Exercise brief:
Whenever a line in the records below holds the string "report", copy it out.

(Before and after images)
- Opening Delimiter -

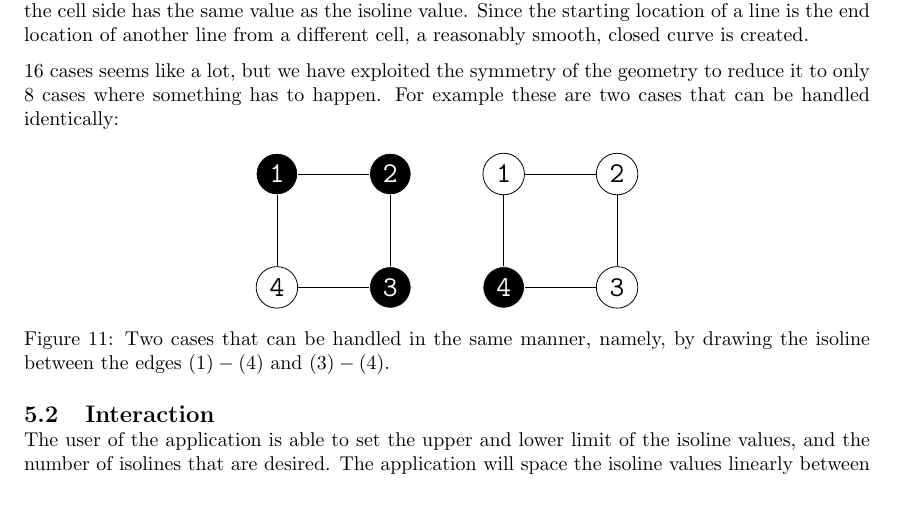
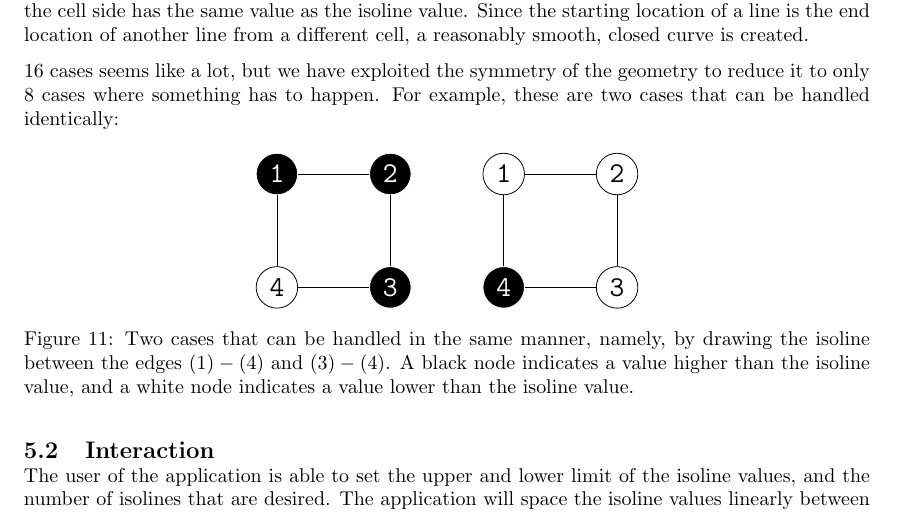
Before and after one commit to mlterpstra92/sciviz, a LaTeX document (report/report.tex, which reads report/content/step5.tex): part of page 9 of 15, cut so that both start at the same text. Compiled offline with pdfLaTeX.

Commit message:
Some small additions to isolines

```diff
--- a/report/content/step5.tex
+++ b/report/content/step5.tex
@@ -13,8 +13,7 @@ At each side where a line should be drawn, we interpolate to determine the exact
 Since the starting location of a line is the end location of another line from a different cell, a reasonably smooth, closed curve is created.
 
 \(16\) cases seems like a lot, but we have exploited the symmetry of the geometry to reduce it to only \(8\) cases where something has to happen.
-For example these are two cases that can be handled identically:
-
+For example, these are two cases that can be handled identically:
 \begin{figure}[htb]
     \centering
     \begin{tikzpicture}[node distance=2cm,
@@ -42,7 +41,7 @@ For example these are two cases that can be handled identically:
             (7) edge [-] node {} (8)
             (8) edge [-] node {} (5);
     \end{tikzpicture}
-    \caption{Two cases that can be handled in the same manner, namely, by drawing the isoline between the edges \((1)-(4)\) and \((3)-(4)\).}
+    \caption{Two cases that can be handled in the same manner, namely, by drawing the isoline between the edges \((1)-(4)\) and \((3)-(4)\). A black node indicates a value higher than the isoline value, and a white node indicates a value lower than the isoline value.}
 \end{figure}
 
 \subsection{Interaction}
```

- Closing Delimiter -

Output of the exercise:
Before and after one commit to mlterpstra92/sciviz, a LaTeX document (report/report.tex, which reads report/content/step5.tex): part of page 9 of 15, cut so that both start at the same text. Compiled offline with pdfLaTeX.
--- a/report/content/step5.tex
+++ b/report/content/step5.tex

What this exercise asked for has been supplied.